and it could be that the rye is more powerful.   Try reducing the rye starter to even less or get your salt in right away (if you are delaying salt.)  

If you are adding additional yeast, stop.  The rye sourdough starter is strong enough to do it alone.

pysiek's picture
pysiek

Thank you but ... now, I am confused under developed or overproofed ? 

I am still trying and I worked bit longer on dough and give it more time to rise. Today bread look much better, still hot so I may send some photos once coooled.

cheers 

Mini Oven's picture
Mini Oven

Does your starter still smell and taste the same when it is peaked and ready to be added to the dough?  Can you taste yeast or the aftertaste of yeast?  

If not, then the starter needs work.  Boost dough with some added yeast until the starter is back up on its feet again.

If the starter is the same and your temps have dropped... then find a warmer spot for the starter and/or use more starter in the recipe.  

If using less starter in the the recipe is helping, then the starter has gotten stronger and/or there are more enzymes fermenting the starters.  

Tell us about the crumb that is in the middle between the wet heavy and the big holes.  How dispersed is the gas?  A good close up shot of the crumb would help.  If the crumb is generally dense, the small bubbles very round and encased, development was slow the bulk rise was cut too short.  The gas and dough needed to be folded or shaped again bursting the large gas bubbles and improving the dough's ability to trap gas and rise evenly.  

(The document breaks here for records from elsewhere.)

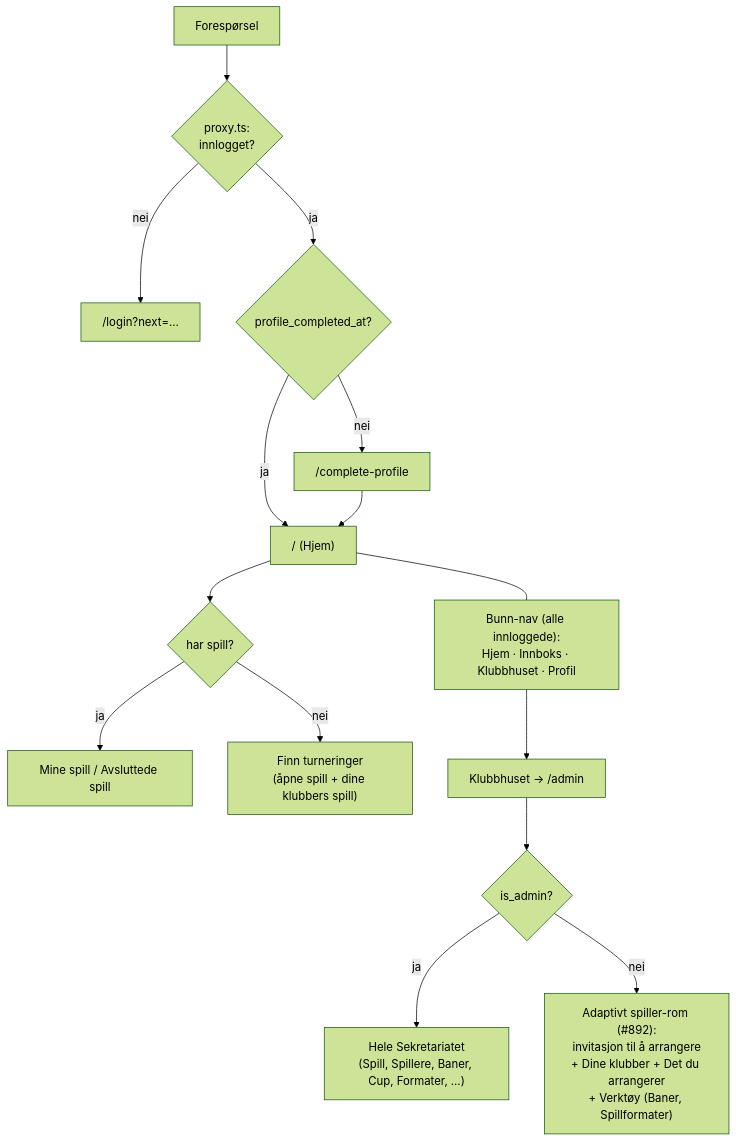
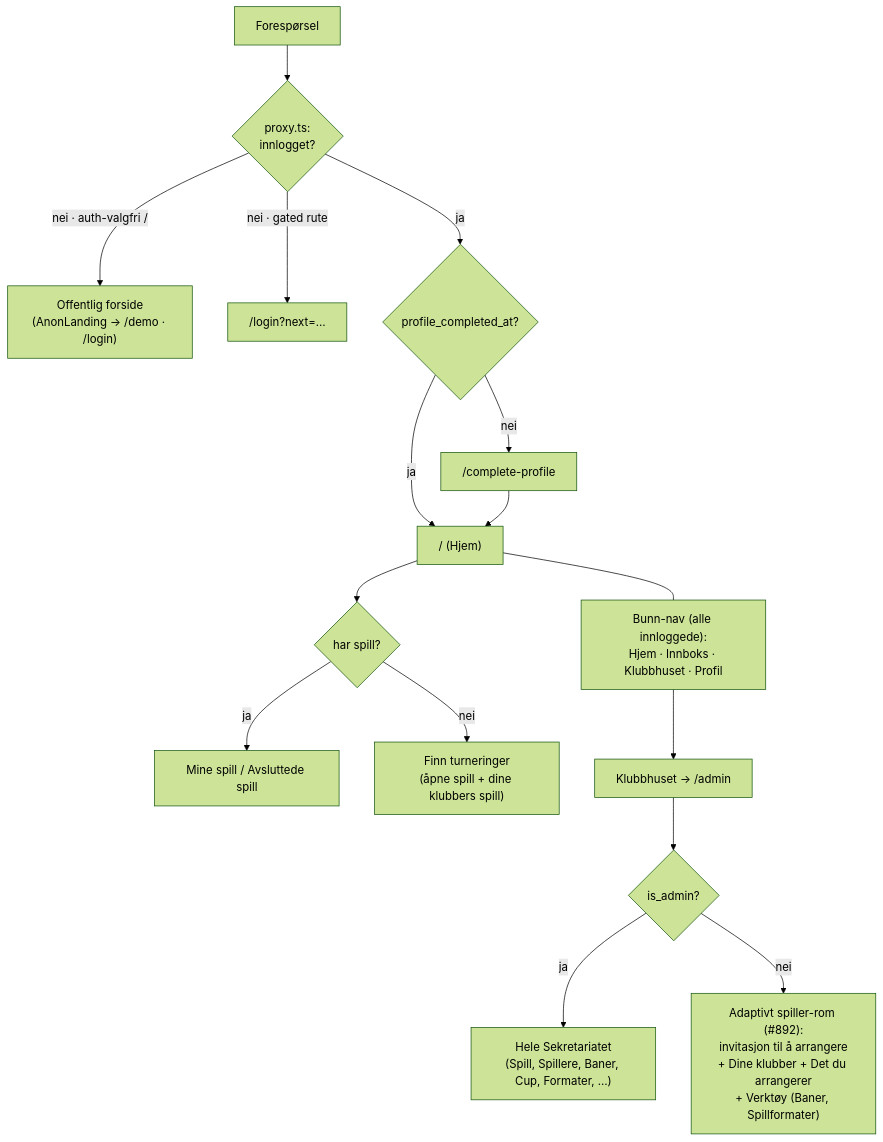
One commit to jdlarssen/golf-app changed the first of 6 diagrams in docs/user-flows.md. Above: the diagram before and after it, drawn with Mermaid (forest theme). The commit also changed other lines of this file and 3 other files, not shown here.

First line of the commit message:
docs: add anonymous / entry node to the bli-bruker flow

````diff
--- a/docs/user-flows.md
+++ b/docs/user-flows.md
@@ -21,18 +26,19 @@
 ```mermaid
 flowchart TD
   Req[Forespørsel] --> P{proxy.ts:<br/>innlogget?}
-  P -- nei --> L["/login?next=…"]
+  P -- "nei · auth-valgfri /" --> Anon["Offentlig forside<br/>(AnonLanding → /demo · /login)"]
+  P -- "nei · gated rute" --> L["/login?next=…"]
   P -- ja --> Prof{profile_completed_at?}
   Prof -- nei --> CP["/complete-profile"]
   Prof -- ja --> Home["/ (Hjem)"]
   CP --> Home
   Home --> PH{har spill?}
   PH -- ja --> List["Mine spill / Avsluttede spill"]
   PH -- nei --> Disc["Finn turneringer<br/>(åpne spill + dine klubbers spill)"]
   Nav["Bunn-nav (alle innloggede):<br/>Hjem · Innboks · Klubbhuset · Profil"]
   Home --- Nav
   Nav --> Klub["Klubbhuset → /admin"]
   Klub --> KP{is_admin?}
   KP -- ja --> Sek["Hele Sekretariatet<br/>(Spill, Spillere, Baner, Cup, Formater, …)"]
   KP -- nei --> PlayerKlub["Adaptivt spiller-rom (#892):<br/>invitasjon til å arrangere<br/>+ Dine klubber + Det du arrangerer<br/>+ Verktøy (Baner, Spillformater)"]
 ```
````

If the bubbles in the crumb are irregular and odd shaped, gas at the top and density inside the crust and at the bottom, that sounds overproofed.  (just to mention it:  Forgetting the salt can also lead to overproofing or irregular proofing.)  How did the finished bread taste?